- _EXERCISE BRIEF_:
Every record must be restated exactly. Drop the images.

Version difference data:
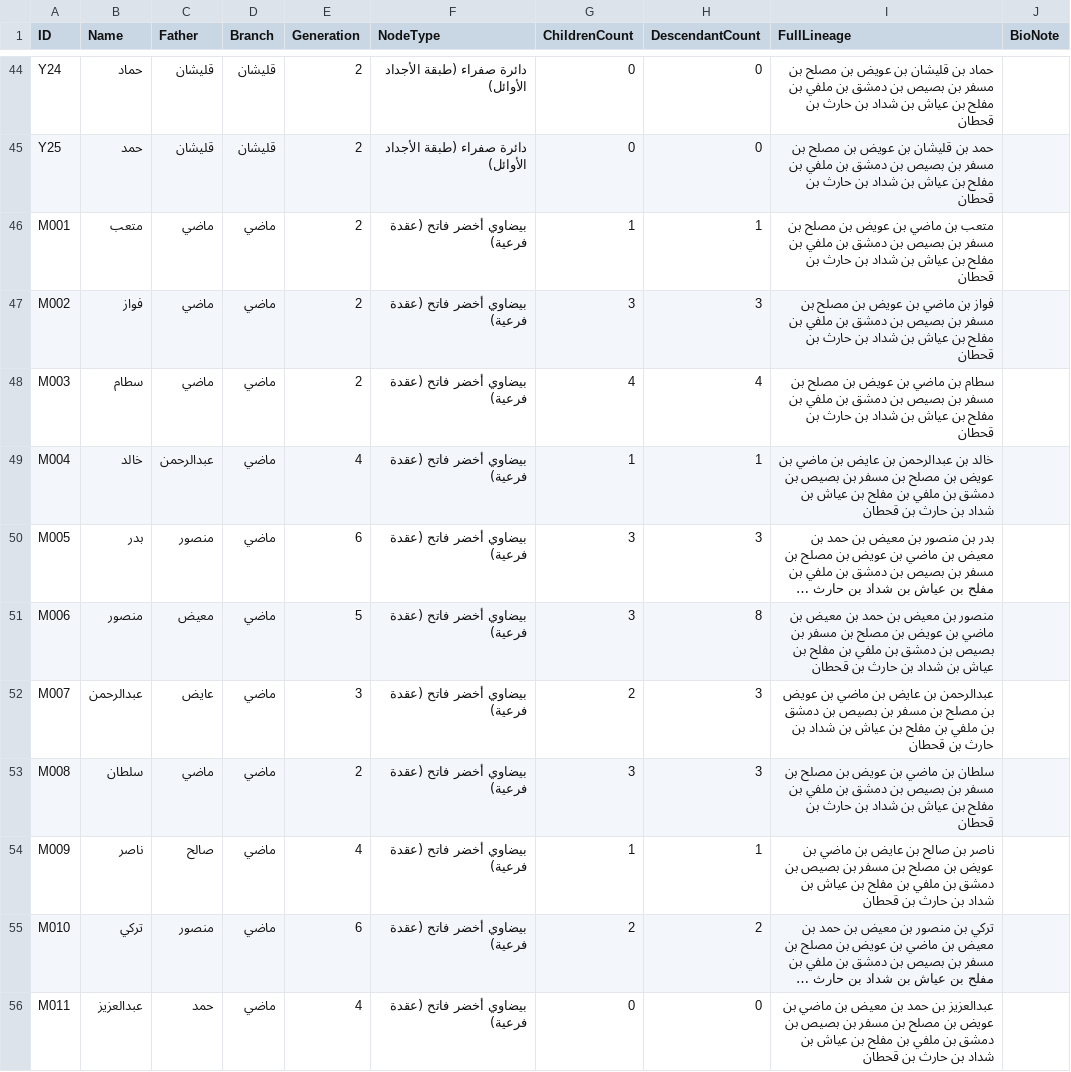
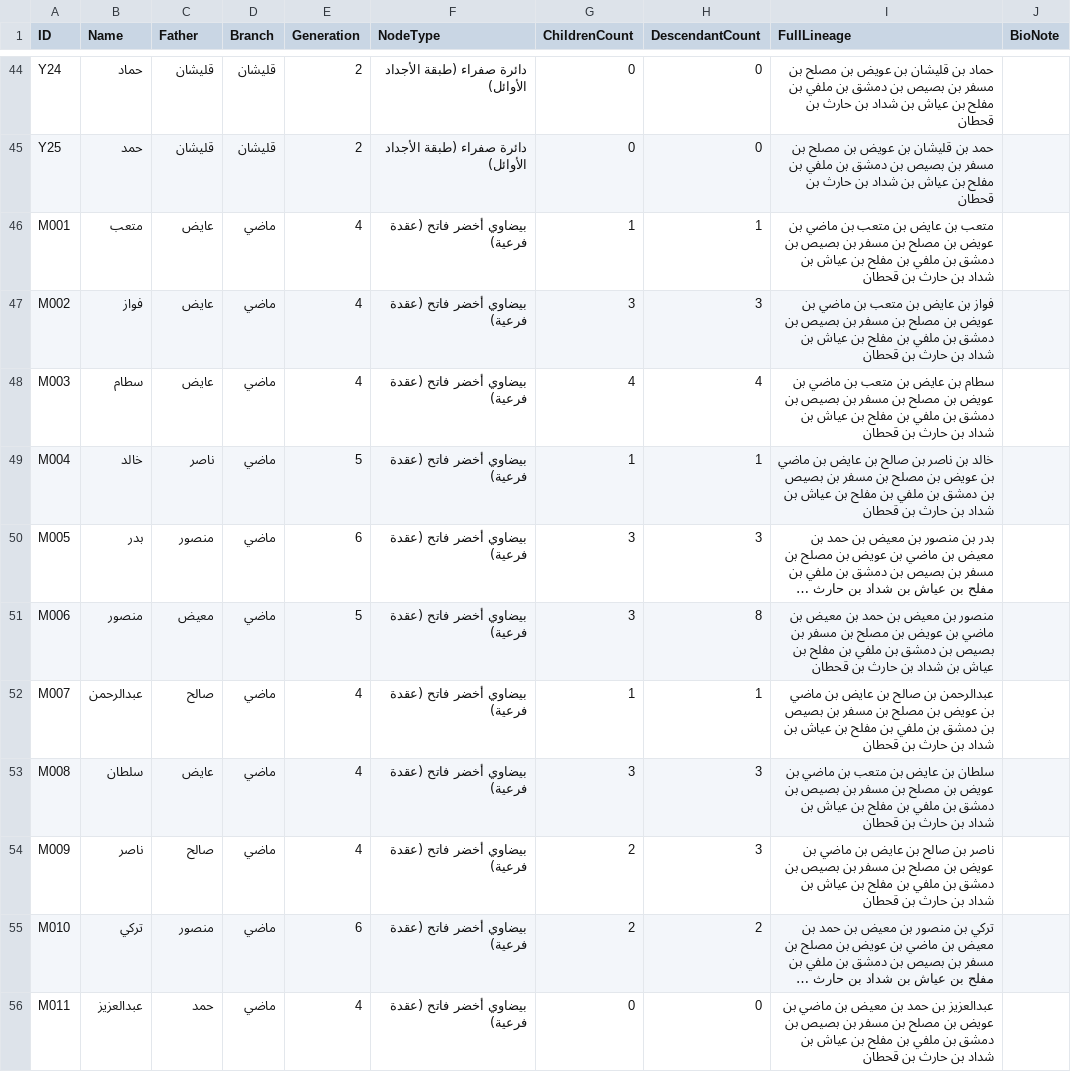
Before and after one commit to fahadmehaisen/dhawi-uwaid, a CSV file: data/members.csv, drawn as a sheet; only a part is shown, gaps mark what is left out; long unchanged cells end in …; the diff covers the shown part only; the diff names each change by its address in the sheet, - before the commit and + after, or states it on an @@ line.

Commit message:
Fix B08 Maadi and cross-branch parent-child topology against 120x191.pdf

```diff
--- a/data/members.csv
+++ b/data/members.csv
-C46:C48 (Father): ماضي
+C46:C48 (Father): عايض
-E46:E48 (Generation): 2
+E46:E48 (Generation): 4
-I46 (FullLineage): متعب بن ماضي بن…
+I46 (FullLineage): متعب بن عايض بن متعب بن ماضي بن…
-I47 (FullLineage): فواز بن ماضي بن…
+I47 (FullLineage): فواز بن عايض بن متعب بن ماضي بن…
-I48 (FullLineage): سطام بن ماضي بن…
+I48 (FullLineage): سطام بن عايض بن متعب بن ماضي بن…
-C49 (Father): عبدالرحمن
+C49 (Father): ناصر
-E49 (Generation): 4
+E49 (Generation): 5
-I49 (FullLineage): خالد بن عبدالرحمن بن عايض…
+I49 (FullLineage): خالد بن ناصر بن صالح بن عايض…
-C52 (Father): عايض
+C52 (Father): صالح
-E52 (Generation): 3
+E52 (Generation): 4
-G52 (ChildrenCount): 2
+G52 (ChildrenCount): 1
-H52 (DescendantCount): 3
+H52 (DescendantCount): 1
-I52 (FullLineage): عبدالرحمن بن عايض بن…
+I52 (FullLineage): عبدالرحمن بن صالح بن عايض بن…
-C53 (Father): ماضي
+C53 (Father): عايض
-E53 (Generation): 2
+E53 (Generation): 4
-I53 (FullLineage): سلطان بن ماضي بن…
+I53 (FullLineage): سلطان بن عايض بن متعب بن ماضي بن…
-G54 (ChildrenCount): 1
+G54 (ChildrenCount): 2
-H54 (DescendantCount): 1
+H54 (DescendantCount): 3
```
Also changed, not shown: 173 edited cells elsewhere in this file, 6 other files.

- _REPLY TO THE EXERCISE_:
Before and after one commit to fahadmehaisen/dhawi-uwaid, a CSV file: data/members.csv, drawn as a sheet; only a part is shown, gaps mark what is left out; long unchanged cells end in …; the diff covers the shown part only; the diff names each change by its address in the sheet, - before the commit and + after, or states it on an @@ line.

Commit message:
Fix B08 Maadi and cross-branch parent-child topology against 120x191.pdf

```diff
--- a/data/members.csv
+++ b/data/members.csv
-C46:C48 (Father): ماضي
+C46:C48 (Father): عايض
-E46:E48 (Generation): 2
+E46:E48 (Generation): 4
-I46 (FullLineage): متعب بن ماضي بن…
+I46 (FullLineage): متعب بن عايض بن متعب بن ماضي بن…
-I47 (FullLineage): فواز بن ماضي بن…
+I47 (FullLineage): فواز بن عايض بن متعب بن ماضي بن…
-I48 (FullLineage): سطام بن ماضي بن…
+I48 (FullLineage): سطام بن عايض بن متعب بن ماضي بن…
-C49 (Father): عبدالرحمن
+C49 (Father): ناصر
-E49 (Generation): 4
+E49 (Generation): 5
-I49 (FullLineage): خالد بن عبدالرحمن بن عايض…
+I49 (FullLineage): خالد بن ناصر بن صالح بن عايض…
-C52 (Father): عايض
+C52 (Father): صالح
-E52 (Generation): 3
+E52 (Generation): 4
-G52 (ChildrenCount): 2
+G52 (ChildrenCount): 1
-H52 (DescendantCount): 3
+H52 (DescendantCount): 1
-I52 (FullLineage): عبدالرحمن بن عايض بن…
+I52 (FullLineage): عبدالرحمن بن صالح بن عايض بن…
-C53 (Father): ماضي
+C53 (Father): عايض
-E53 (Generation): 2
+E53 (Generation): 4
-I53 (FullLineage): سلطان بن ماضي بن…
+I53 (FullLineage): سلطان بن عايض بن متعب بن ماضي بن…
-G54 (ChildrenCount): 1
+G54 (ChildrenCount): 2
-H54 (DescendantCount): 1
+H54 (DescendantCount): 3
```
Also changed, not shown: 173 edited cells elsewhere in this file, 6 other files.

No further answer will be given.